Front-end code change data
"""

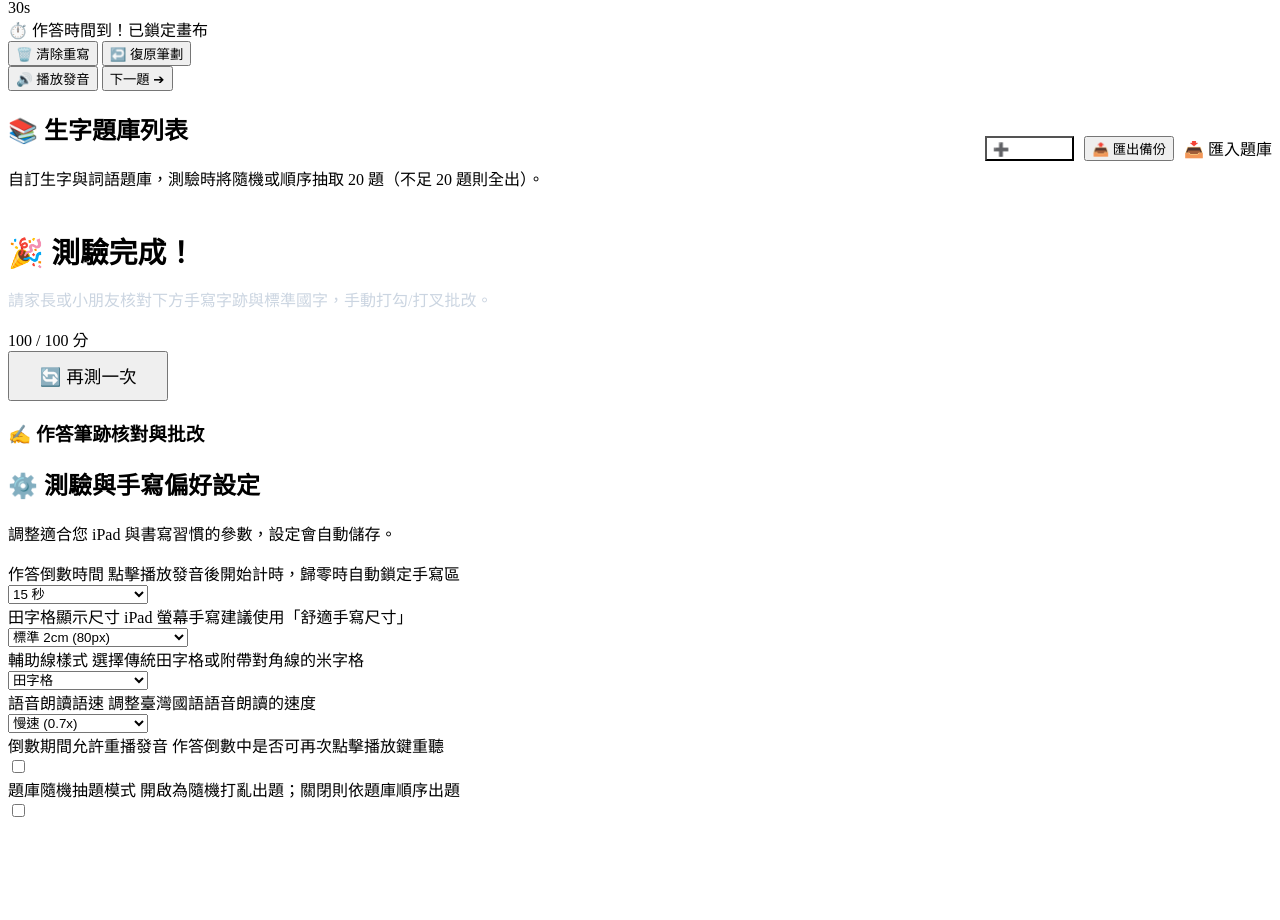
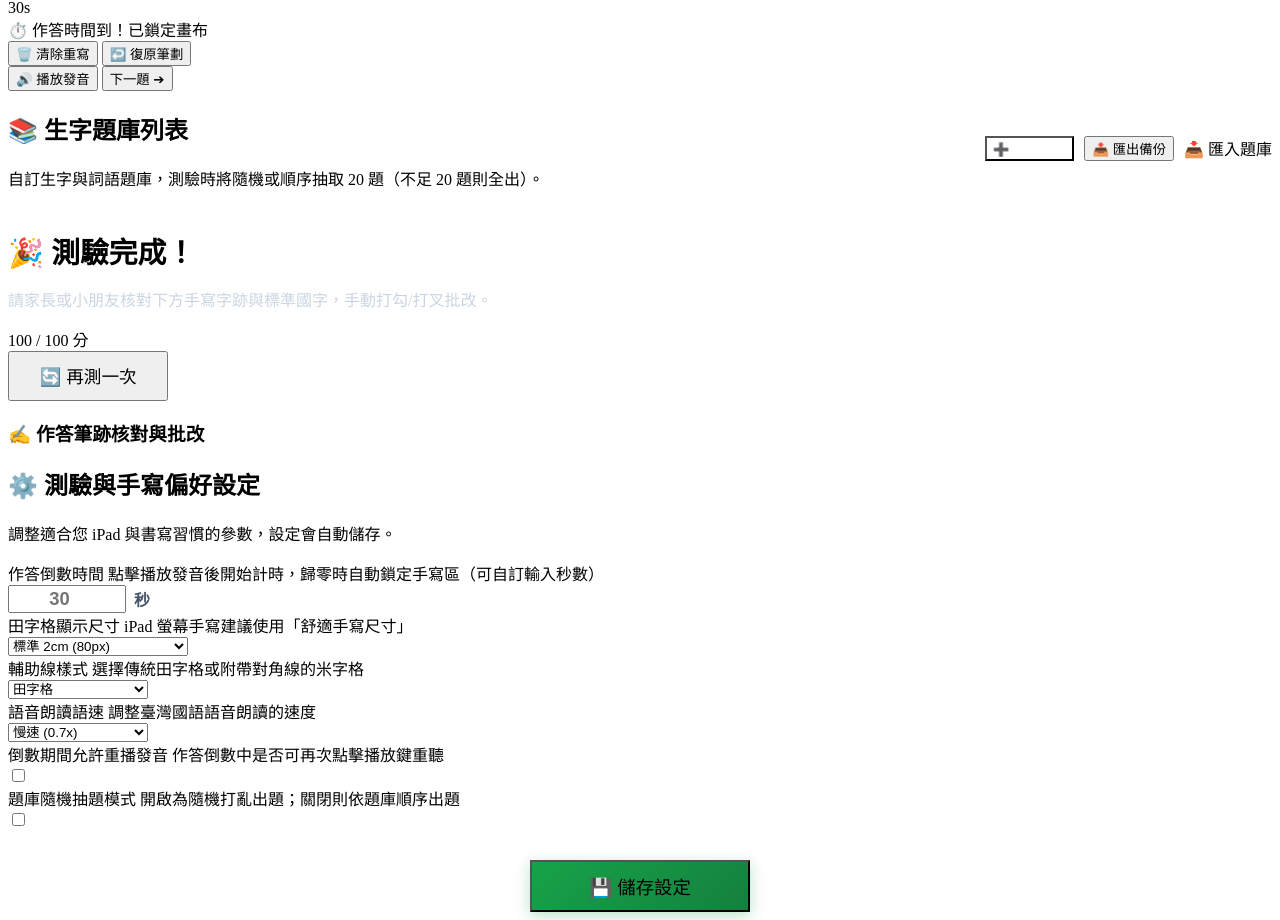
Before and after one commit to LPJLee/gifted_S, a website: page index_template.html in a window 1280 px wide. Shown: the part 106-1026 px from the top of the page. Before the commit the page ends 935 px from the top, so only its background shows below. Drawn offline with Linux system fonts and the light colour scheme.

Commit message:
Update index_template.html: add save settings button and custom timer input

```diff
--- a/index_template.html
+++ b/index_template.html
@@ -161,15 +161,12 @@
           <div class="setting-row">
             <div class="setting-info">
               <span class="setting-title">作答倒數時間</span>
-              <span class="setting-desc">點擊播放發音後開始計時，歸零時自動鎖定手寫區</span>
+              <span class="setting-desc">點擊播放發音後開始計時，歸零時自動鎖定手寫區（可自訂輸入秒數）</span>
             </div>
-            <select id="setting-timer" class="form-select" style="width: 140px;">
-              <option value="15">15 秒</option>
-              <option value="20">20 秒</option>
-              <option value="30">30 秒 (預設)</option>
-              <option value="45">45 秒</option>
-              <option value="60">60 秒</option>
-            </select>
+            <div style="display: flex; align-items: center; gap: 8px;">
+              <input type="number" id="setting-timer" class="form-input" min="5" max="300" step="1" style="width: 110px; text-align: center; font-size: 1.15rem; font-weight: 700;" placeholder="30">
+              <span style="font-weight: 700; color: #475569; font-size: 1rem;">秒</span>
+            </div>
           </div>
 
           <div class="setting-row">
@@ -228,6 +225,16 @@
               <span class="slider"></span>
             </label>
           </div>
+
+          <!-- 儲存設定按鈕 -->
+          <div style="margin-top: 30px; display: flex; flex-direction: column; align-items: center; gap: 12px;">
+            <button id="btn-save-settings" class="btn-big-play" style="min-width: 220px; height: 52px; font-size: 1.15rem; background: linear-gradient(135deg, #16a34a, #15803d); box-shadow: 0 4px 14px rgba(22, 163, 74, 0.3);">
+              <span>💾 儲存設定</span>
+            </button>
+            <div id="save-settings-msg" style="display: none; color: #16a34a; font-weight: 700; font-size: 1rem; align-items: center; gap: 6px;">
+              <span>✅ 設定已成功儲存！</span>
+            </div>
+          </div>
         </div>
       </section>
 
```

"""
"""

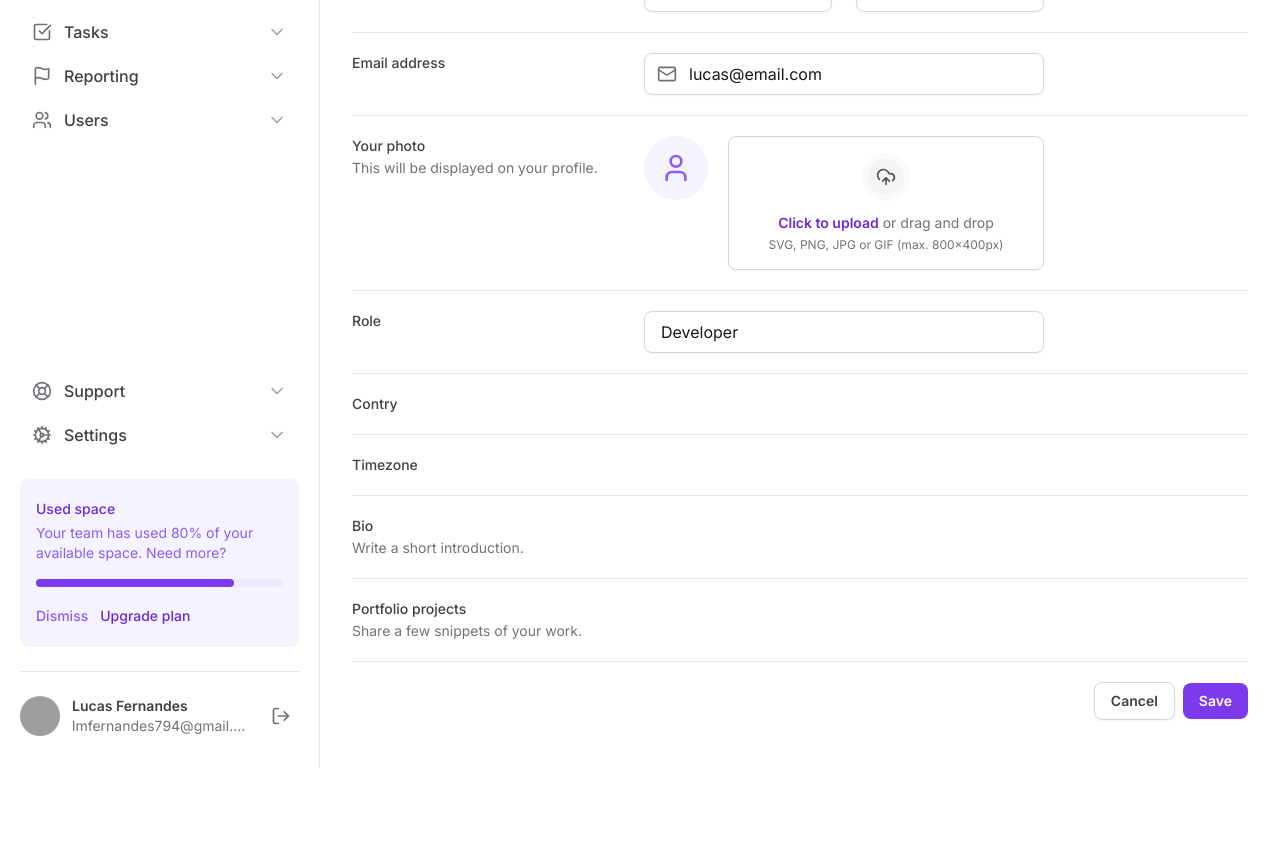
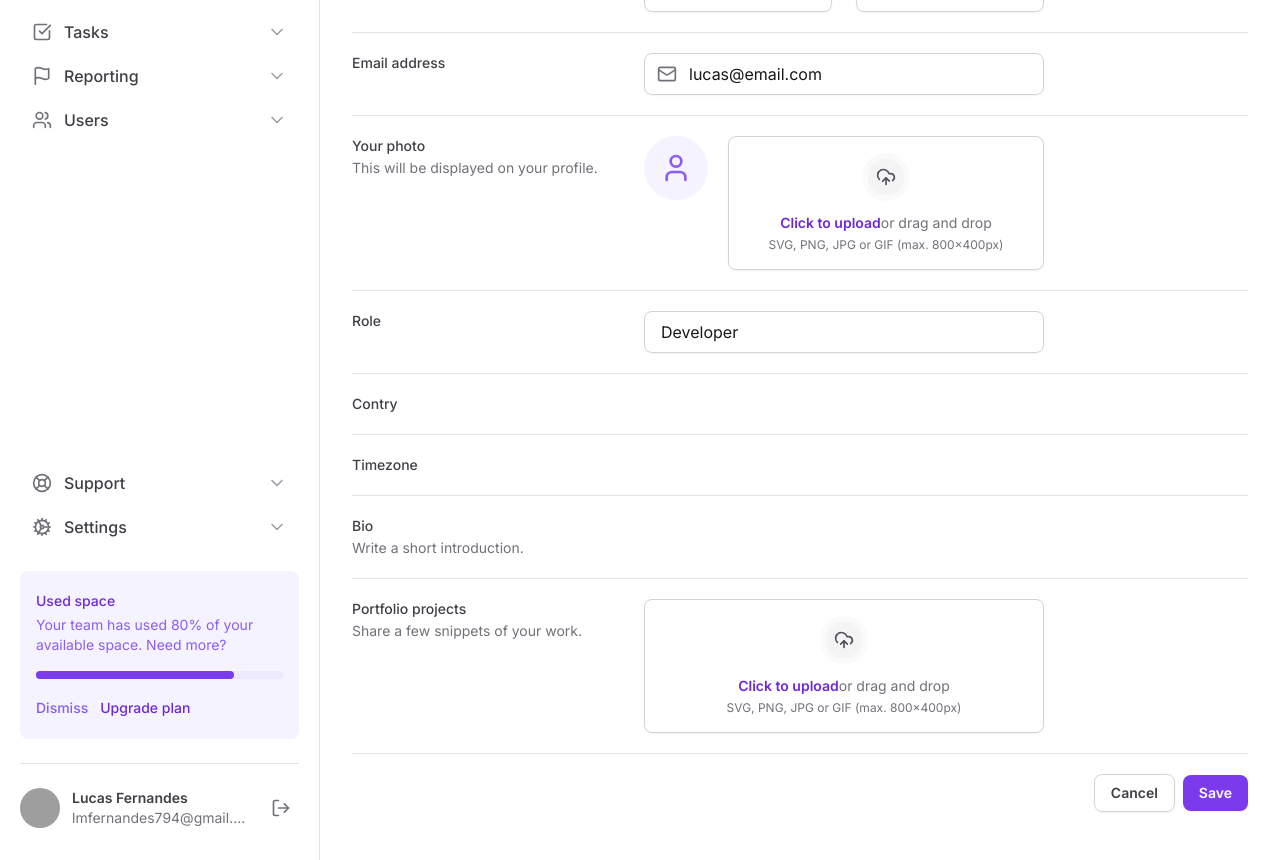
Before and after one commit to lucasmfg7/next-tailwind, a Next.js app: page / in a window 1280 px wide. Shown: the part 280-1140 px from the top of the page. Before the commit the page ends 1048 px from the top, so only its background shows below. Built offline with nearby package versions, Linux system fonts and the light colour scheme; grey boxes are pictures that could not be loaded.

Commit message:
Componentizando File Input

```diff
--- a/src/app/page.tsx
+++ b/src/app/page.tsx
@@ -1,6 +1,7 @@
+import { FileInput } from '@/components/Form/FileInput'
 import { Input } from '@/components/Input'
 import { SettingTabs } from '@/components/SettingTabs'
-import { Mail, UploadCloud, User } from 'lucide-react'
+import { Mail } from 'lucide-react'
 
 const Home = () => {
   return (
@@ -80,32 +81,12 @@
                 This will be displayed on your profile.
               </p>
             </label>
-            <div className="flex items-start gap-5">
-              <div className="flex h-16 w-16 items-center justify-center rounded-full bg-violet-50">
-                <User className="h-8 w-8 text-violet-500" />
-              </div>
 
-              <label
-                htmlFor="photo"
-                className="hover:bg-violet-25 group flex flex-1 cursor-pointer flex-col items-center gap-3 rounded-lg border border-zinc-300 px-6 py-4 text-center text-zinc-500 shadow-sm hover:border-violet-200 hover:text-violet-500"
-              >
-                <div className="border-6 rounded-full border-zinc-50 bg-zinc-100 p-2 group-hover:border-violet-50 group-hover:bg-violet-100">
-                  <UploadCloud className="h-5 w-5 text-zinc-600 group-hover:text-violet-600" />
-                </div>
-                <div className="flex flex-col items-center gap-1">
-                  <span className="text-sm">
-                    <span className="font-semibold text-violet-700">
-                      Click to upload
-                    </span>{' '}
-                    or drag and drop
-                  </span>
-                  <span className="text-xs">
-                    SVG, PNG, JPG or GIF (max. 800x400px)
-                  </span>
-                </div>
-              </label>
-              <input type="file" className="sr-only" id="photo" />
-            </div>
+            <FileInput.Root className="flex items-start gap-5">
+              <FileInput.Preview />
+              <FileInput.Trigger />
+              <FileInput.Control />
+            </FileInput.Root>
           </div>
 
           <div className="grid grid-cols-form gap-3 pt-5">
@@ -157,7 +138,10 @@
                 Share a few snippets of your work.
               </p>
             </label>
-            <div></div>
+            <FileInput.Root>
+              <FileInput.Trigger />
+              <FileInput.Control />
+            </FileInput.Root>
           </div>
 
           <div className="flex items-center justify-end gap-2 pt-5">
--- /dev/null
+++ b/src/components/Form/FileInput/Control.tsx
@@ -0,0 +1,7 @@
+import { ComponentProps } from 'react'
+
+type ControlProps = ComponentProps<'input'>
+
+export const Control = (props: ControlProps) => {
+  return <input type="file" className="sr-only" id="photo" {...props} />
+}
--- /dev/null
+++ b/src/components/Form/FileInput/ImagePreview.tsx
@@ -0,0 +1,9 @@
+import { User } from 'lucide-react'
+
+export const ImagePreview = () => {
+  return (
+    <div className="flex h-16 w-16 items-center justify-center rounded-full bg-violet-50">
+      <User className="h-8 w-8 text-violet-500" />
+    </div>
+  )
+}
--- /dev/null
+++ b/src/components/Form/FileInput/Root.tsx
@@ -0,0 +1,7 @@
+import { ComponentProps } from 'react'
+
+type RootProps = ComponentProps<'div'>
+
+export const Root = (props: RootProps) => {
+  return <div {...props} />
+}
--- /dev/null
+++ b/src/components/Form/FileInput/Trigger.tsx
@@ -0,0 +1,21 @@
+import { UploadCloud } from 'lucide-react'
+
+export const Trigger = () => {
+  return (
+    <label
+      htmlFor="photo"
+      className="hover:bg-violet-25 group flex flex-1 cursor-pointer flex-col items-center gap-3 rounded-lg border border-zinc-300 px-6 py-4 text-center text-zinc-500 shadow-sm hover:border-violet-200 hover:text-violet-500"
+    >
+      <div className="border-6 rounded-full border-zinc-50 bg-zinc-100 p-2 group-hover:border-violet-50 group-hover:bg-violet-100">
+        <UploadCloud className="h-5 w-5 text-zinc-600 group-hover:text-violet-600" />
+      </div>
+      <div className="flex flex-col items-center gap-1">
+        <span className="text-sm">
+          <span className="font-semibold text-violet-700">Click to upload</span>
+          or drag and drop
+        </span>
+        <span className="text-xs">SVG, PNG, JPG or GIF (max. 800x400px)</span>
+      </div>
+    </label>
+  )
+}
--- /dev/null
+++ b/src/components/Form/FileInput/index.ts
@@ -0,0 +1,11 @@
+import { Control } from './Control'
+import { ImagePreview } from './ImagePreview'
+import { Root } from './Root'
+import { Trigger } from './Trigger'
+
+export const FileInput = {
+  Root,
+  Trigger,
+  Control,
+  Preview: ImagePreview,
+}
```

"""

[Task description]
Tally the lines of the records that contain the word "photo" and state the total alone.

[Answer to the exercise]
4